# Is my lambda calculus reduction correct and final form valid in simply typed lambda calc?

I'm looking at some lambda calculus at the moment and came across this question:

0:R

1:R

plus: R->R->R

(lambda f:T . lambda g:U . (f 0) (g 0)) (plus 1) (plus (plus 1 1))

Is it well typed given appropriate types for T and U?

I'm new to lambda calc but I gather that we substitute (plus 1) for f and (plus (plus 1 1)) for g.

This will reduce to
(plus 1 0) (plus (plus 1 1) 0) The right hand side (plus 1 1) will reduce to an R and then we will have (plus R 0) which will reduce to an R. The left side will reduce to an R so the whole expression reduces to the form R R.

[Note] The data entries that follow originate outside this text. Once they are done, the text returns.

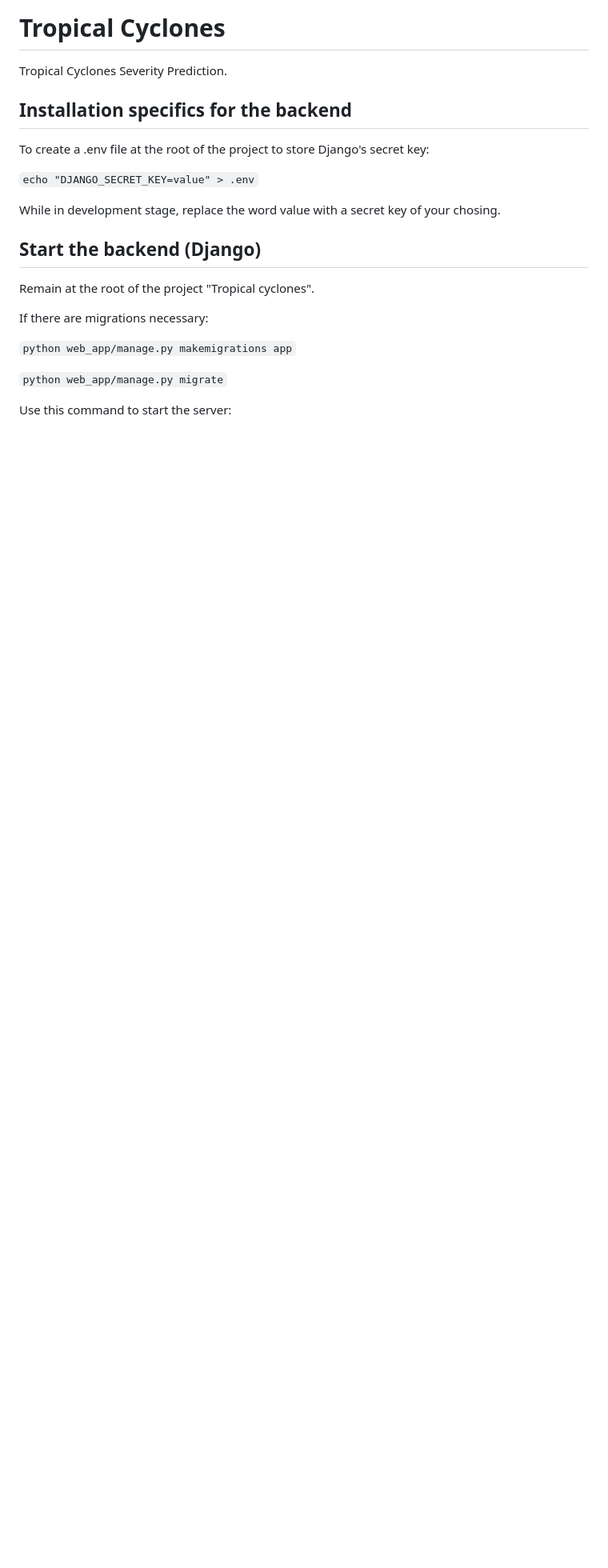
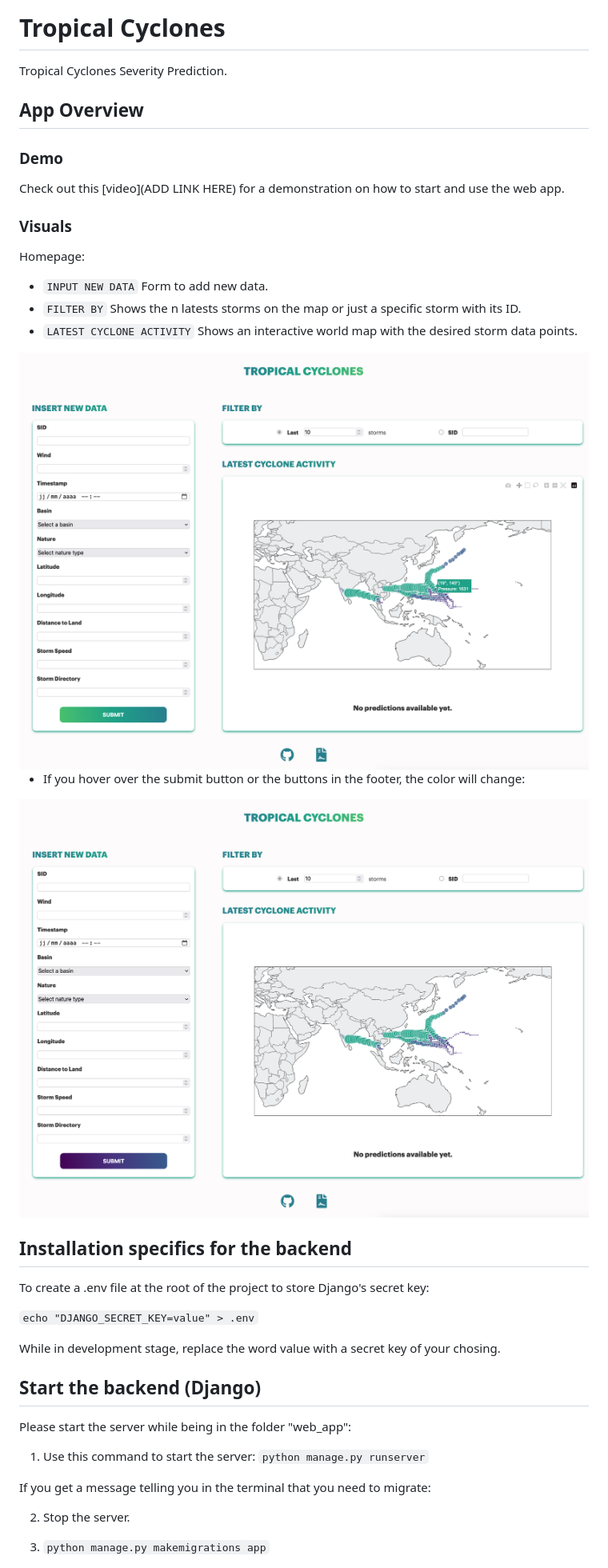
Before and after one commit to dsti-labs/tropical-cyclones, a Markdown page: web_app/README.md, the part around the change printed below. Shown: that part at 80% size. GitHub-like rendering; pictures changed too: assets/screenshots/home.png (added), assets/screenshots/submit-hover.png (added); blank space fills up the shorter version.

Commit message:
Updated the readme with more accurate install steps and added screenshots of the app + stored these screenshots at root in the assets folder

````diff
--- a/web_app/README.md
+++ b/web_app/README.md
@@ -1,6 +1,26 @@
 # Tropical Cyclones
 
 Tropical Cyclones Severity Prediction.
+
+## App Overview
+
+### Demo
+
+Check out this [video](ADD LINK HERE) for a demonstration on how to start and use the web app.
+
+### Visuals
+
+Homepage:
+- `INPUT NEW DATA` Form to add new data.
+- `FILTER BY` Shows the n latests storms on the map or just a specific storm with its ID.
+- `LATEST CYCLONE ACTIVITY` Shows an interactive world map with the desired storm data points.
+
+<img src="../assets/screenshots/home.png" style="width: 100%; height: auto;">
+
+- If you hover over the submit button or the buttons in the footer, the color will change:
+
+<img src="../assets/screenshots/submit-hover.png" style="width: 100%; height: auto;">
+
 
 ## Installation specifics for the backend
 
@@ -12,13 +32,13 @@ While in development stage, replace the word value with a secret key of your cho
 
 ## Start the backend (Django)
 
-Remain at the root of the project "Tropical cyclones".
+Please start the server while being in the folder "web_app":
 
-If there are migrations necessary:
+1. Use this command to start the server: ```python manage.py runserver```
 
-```python web_app/manage.py makemigrations app```
+If you get a message telling you in the terminal that you need to migrate:
 
-```python web_app/manage.py migrate```
+2. Stop the server.
 
-Use this command to start the server:
+3. ```python manage.py makemigrations app```
 
````
Also changed, not shown: other parts of web_app/README.md (+3 -1 lines), README.md (+30 -19 lines).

Is this correct? Then f and g are of type R -> R (from currying) to make it valid. Is it an issue that the final expression will be of the form R R. Does this mean R gets applied to R then, so R would have to be an 'automorphic' function (mapping from a type to the same type)... is this something related to not having recursion in simply typed lambda calc?

While your way of calculating the types isn't quite how it works, it gives the right answer here. As you say, you end up with f 0 having type R and g 0 having type R. Since we apply f 0 to g 0, R must be of the form R -> X for some X. In other words, you have the equi-recursive type R = R -> X. Such types are almost always disallowed. Thus, this would be a type error. If R is a fixed primitive type, e.g. a type of primitive natural numbers, then it is simply not the case that R = R -> X and so you would also get a type error.
• Thanks, this is what I was thinking of when I said contradicting with the lack of recursion. So, for example $\lambda_{:T} v . v v$ is always invalid in simply typed lambda calculus, ie. we cannot find an appropriate type for T? – Rob M Jan 9 '18 at 18:48
• There's a difference between having value-level recursion, e.g. a fixed point primitive, which is quite common in simply typed lambda calculi meant for programming, and having type-level equi-recursion, which is very uncommon. Iso-recursive types, where you have to explicitly "wrap" and "unwrap" between a type and its expansion is fairly common. Equi-recursive and iso-recursive types don't require value-level recursion, though they often provide an indirect way of creating it. For the simply typed lambda calculus without equi-recursive types, $\lambda v\!:\!T.vv$ is always a type error. – Derek Elkins left SE Jan 9 '18 at 18:57
• There are other type systems that can give a type to $\lambda v\!:\!T.vv$. Intersection type systems can give it a type like $(T \& (T \to X)) \to X$. In polymorphic type systems with higher-rank types, you can set $T=\forall a.a \to a$, but the type $\forall a.a\to a$ is very strict, e.g. in many systems there is only one value for that type, the identity function. – Derek Elkins left SE Jan 9 '18 at 19:00